§ Exercise prompt
Give again the line that contains "[약세 국면: 20일" and every line after it to the end of the records. Keep them exactly as they are and add nothing.

*** Opening Dataset records ***

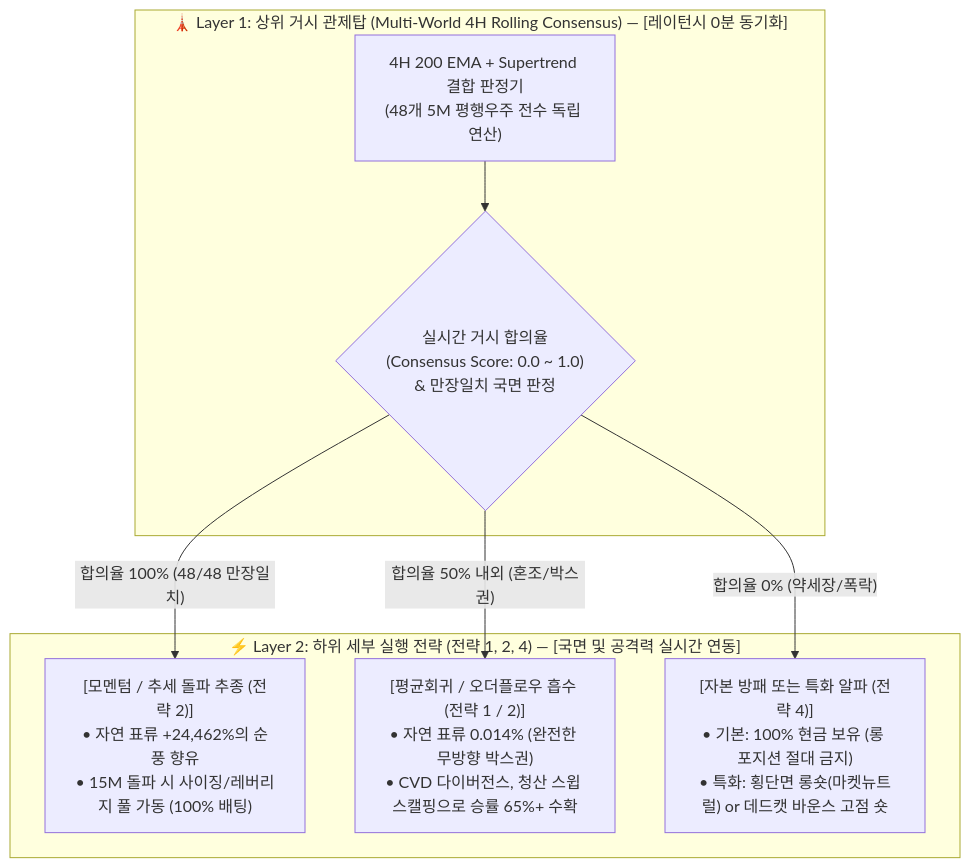
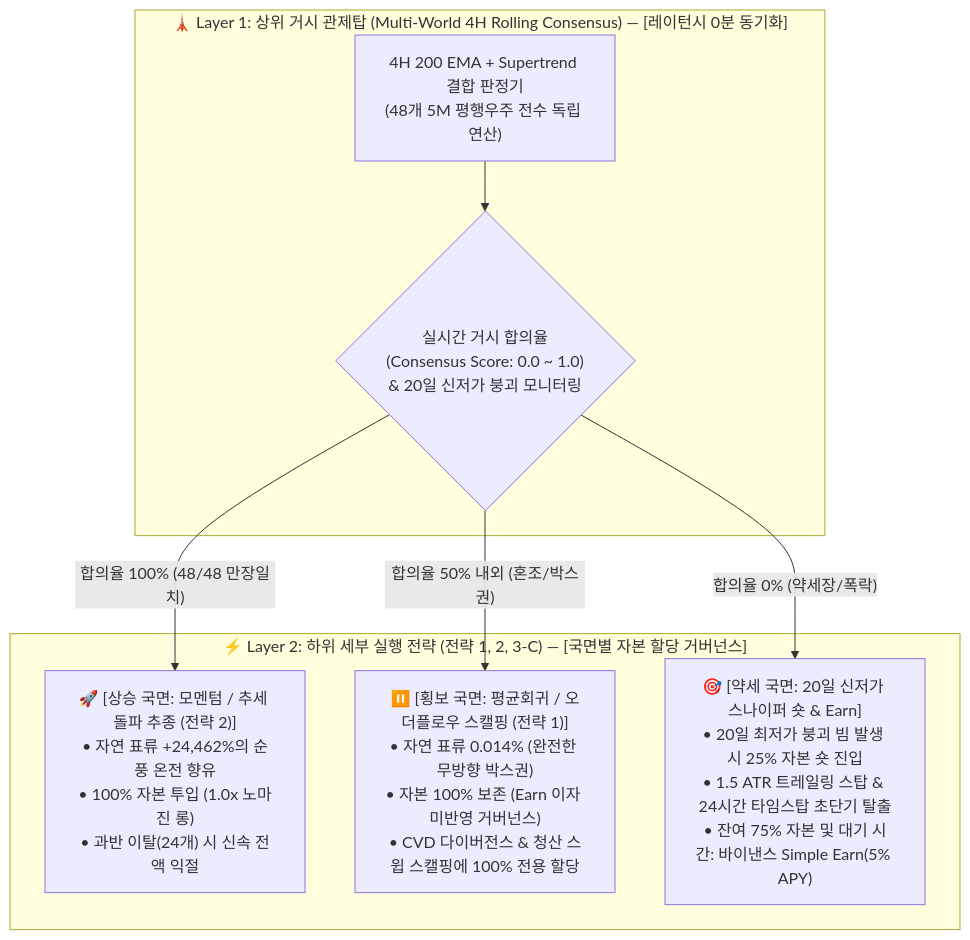
One commit to isltod/extreme-trading-experiments changed the diagram in docs/strat03_regime/strategy_charter.md. Above: the diagram before and after it, drawn with Mermaid. The commit also changed other lines of this file and 10 other files, not shown here.

First line of the commit message:
feat(strat03): update Strategy 3 to v1.2 with bear breakdown sniper and bear-only earn

````diff
--- a/docs/strat03_regime/strategy_charter.md
+++ b/docs/strat03_regime/strategy_charter.md
@@ -35,15 +39,15 @@
 ```mermaid
 flowchart TD
     subgraph Layer1["🗼 Layer 1: 상위 거시 관제탑 (Multi-World 4H Rolling Consensus) — [레이턴시 0분 동기화]"]
         L1_Engine["4H 200 EMA + Supertrend 결합 판정기<br/>(48개 5M 평행우주 전수 독립 연산)"]
-        L1_Engine --> L1_State{"실시간 거시 합의율<br/>(Consensus Score: 0.0 ~ 1.0)<br/>& 만장일치 국면 판정"}
+        L1_Engine --> L1_State{"실시간 거시 합의율<br/>(Consensus Score: 0.0 ~ 1.0)<br/>& 20일 신저가 붕괴 모니터링"}
     end
 
-    subgraph Layer2["⚡ Layer 2: 하위 세부 실행 전략 (전략 1, 2, 4) — [국면 및 공격력 실시간 연동]"]
-        L1_State -->|"합의율 100% (48/48 만장일치)"| M_Trend["[모멘텀 / 추세 돌파 추종 (전략 2)]<br/>• 자연 표류 +24,462%의 순풍 향유<br/>• 15M 돌파 시 사이징/레버리지 풀 가동 (100% 배팅)"]
+    subgraph Layer2["⚡ Layer 2: 하위 세부 실행 전략 (전략 1, 2, 3-C) — [국면별 자본 할당 거버넌스]"]
+        L1_State -->|"합의율 100% (48/48 만장일치)"| M_Trend["🚀 [상승 국면: 모멘텀 / 추세 돌파 추종 (전략 2)]<br/>• 자연 표류 +24,462%의 순풍 온전 향유<br/>• 100% 자본 투입 (1.0x 노마진 롱)<br/>• 과반 이탈(24개) 시 신속 전액 익절"]
         
-        L1_State -->|"합의율 50% 내외 (혼조/박스권)"| M_Range["[평균회귀 / 오더플로우 흡수 (전략 1 / 2)]<br/>• 자연 표류 0.014% (완전한 무방향 박스권)<br/>• CVD 다이버전스, 청산 스윕 스캘핑으로 승률 65%+ 수확"]
+        L1_State -->|"합의율 50% 내외 (혼조/박스권)"| M_Range["⏸️ [횡보 국면: 평균회귀 / 오더플로우 스캘핑 (전략 1)]<br/>• 자연 표류 0.014% (완전한 무방향 박스권)<br/>• 자본 100% 보존 (Earn 이자 미반영 거버넌스)<br/>• CVD 다이버전스 & 청산 스윕 스캘핑에 100% 전용 할당"]
         
-        L1_State -->|"합의율 0% (약세장/폭락)"| M_Bear["[자본 방패 또는 특화 알파 (전략 4)]<br/>• 기본: 100% 현금 보유 (롱 포지션 절대 금지)<br/>• 특화: 횡단면 롱숏(마켓뉴트럴) or 데드캣 바운스 고점 숏"]
+        L1_State -->|"합의율 0% (약세장/폭락)"| M_Bear["🎯 [약세 국면: 20일 신저가 스나이퍼 숏 & Earn]<br/>• 20일 최저가 붕괴 빔 발생 시 25% 자본 숏 진입<br/>• 1.5 ATR 트레일링 스탑 & 24시간 타임스탑 초단기 탈출<br/>• 잔여 75% 자본 및 대기 시간: 바이낸스 Simple Earn(5% APY)"]
     end
 ```
````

*** Closing Dataset records ***

§ Final answer
+        L1_State -->|"합의율 0% (약세장/폭락)"| M_Bear["🎯 [약세 국면: 20일 신저가 스나이퍼 숏 & Earn]<br/>• 20일 최저가 붕괴 빔 발생 시 25% 자본 숏 진입<br/>• 1.5 ATR 트레일링 스탑 & 24시간 타임스탑 초단기 탈출<br/>• 잔여 75% 자본 및 대기 시간: 바이낸스 Simple Earn(5% APY)"]
     end
 ```
````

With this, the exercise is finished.